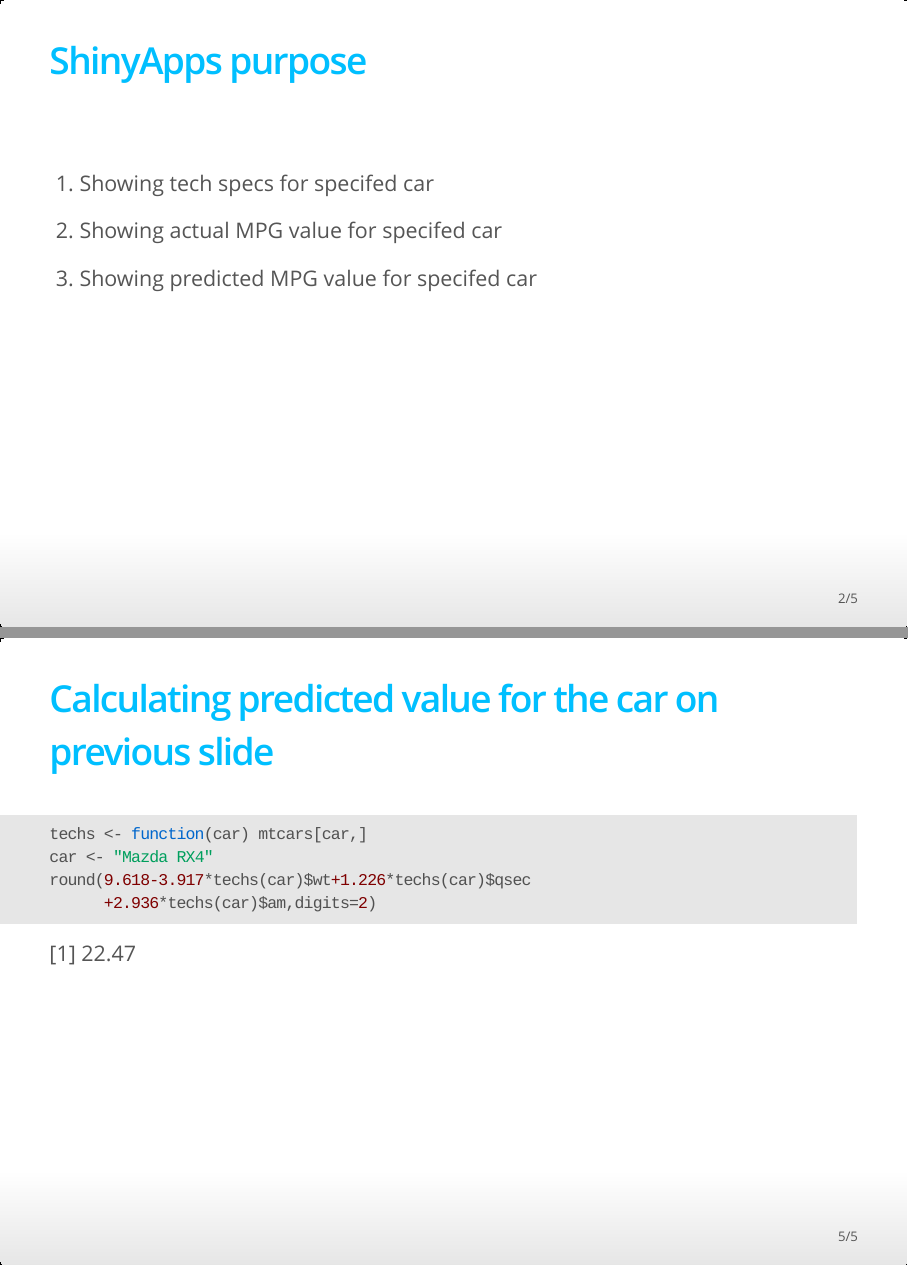
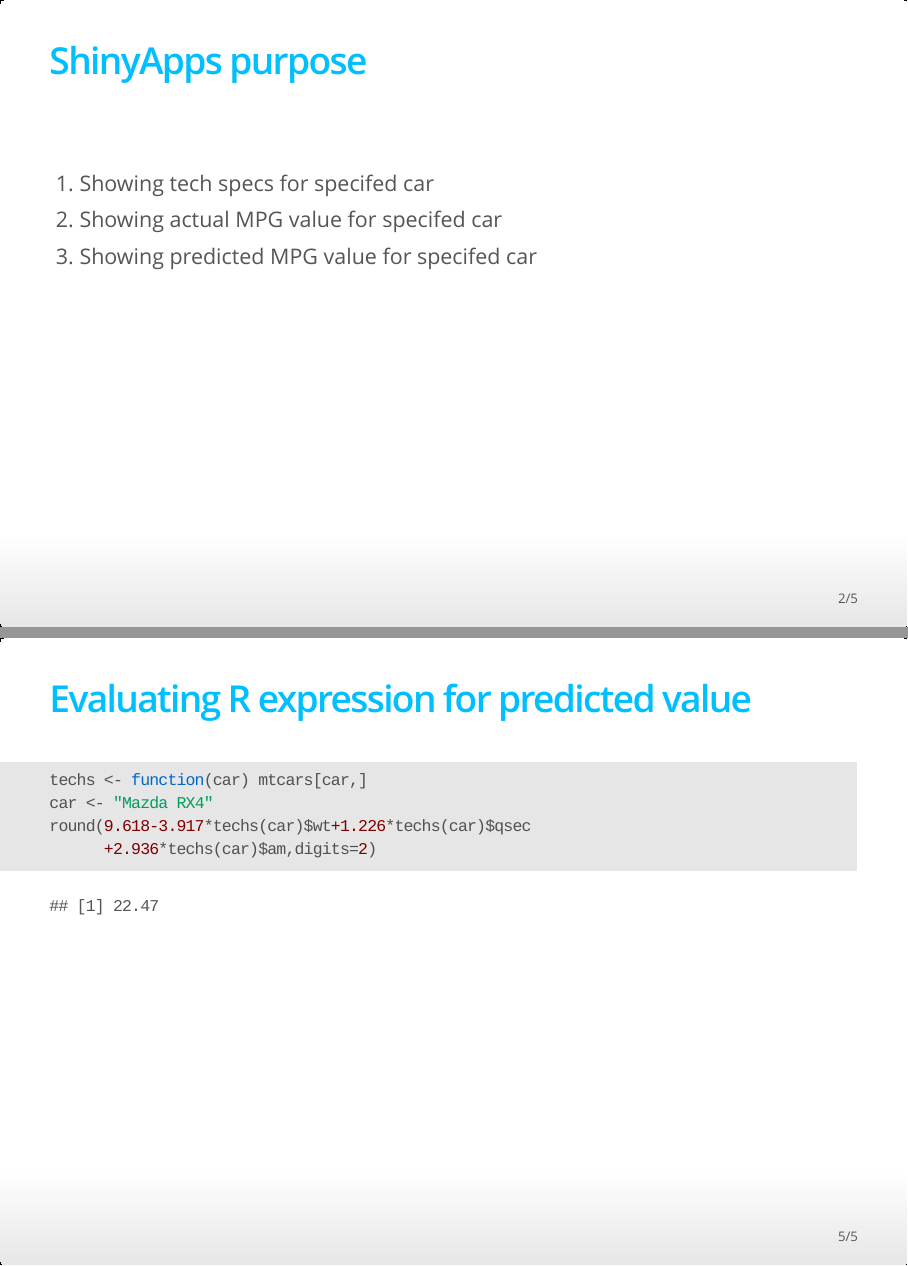
Before and after one commit to frajer/Developing-Data-Products-Slidify, an R Markdown document (index.Rmd): pages 2 and 5 of 5, joined at a grey line. The pictures show the output file index.html that the author committed with the source, opened offline.

Commit message:
publishing deck

````diff
--- a/index.Rmd
+++ b/index.Rmd
@@ -24,11 +24,9 @@ slide:not(.segue) h2{
 ## ShinyApps purpose
 <br>
 
-1. Showing tech specs for specifed car
-
-2. Showing actual MPG value for specifed car
-
-3. Showing predicted MPG value for specifed car
+> 1. Showing tech specs for specifed car<br>
+> 2. Showing actual MPG value for specifed car<br>
+> 3. Showing predicted MPG value for specifed car
 
 
 ## Predicting formula
@@ -49,9 +46,9 @@ slide:not(.segue) h2{
 
 
 
-## Calculating predicted value for the car on previous slide
+## Evaluating R expression for predicted value
 
-```{r, results='asis', echo=TRUE}
+```{r}
 techs <- function(car) mtcars[car,]
 car <- "Mazda RX4"
 round(9.618-3.917*techs(car)$wt+1.226*techs(car)$qsec
````
Also changed, not shown: index.html, index.Rmd (5 more changed lines).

**Your task**
Could you retype every record exactly, leaving the pictures out?

**Answer for the task**
Before and after one commit to frajer/Developing-Data-Products-Slidify, an R Markdown document (index.Rmd): pages 2 and 5 of 5, joined at a grey line. The pictures show the output file index.html that the author committed with the source, opened offline.

Commit message:
publishing deck

````diff
--- a/index.Rmd
+++ b/index.Rmd
@@ -24,11 +24,9 @@ slide:not(.segue) h2{
 ## ShinyApps purpose
 <br>
 
-1. Showing tech specs for specifed car
-
-2. Showing actual MPG value for specifed car
-
-3. Showing predicted MPG value for specifed car
+> 1. Showing tech specs for specifed car<br>
+> 2. Showing actual MPG value for specifed car<br>
+> 3. Showing predicted MPG value for specifed car
 
 
 ## Predicting formula
@@ -49,9 +46,9 @@ slide:not(.segue) h2{
 
 
 
-## Calculating predicted value for the car on previous slide
+## Evaluating R expression for predicted value
 
-```{r, results='asis', echo=TRUE}
+```{r}
 techs <- function(car) mtcars[car,]
 car <- "Mazda RX4"
 round(9.618-3.917*techs(car)$wt+1.226*techs(car)$qsec
````
Also changed, not shown: index.html, index.Rmd (5 more changed lines).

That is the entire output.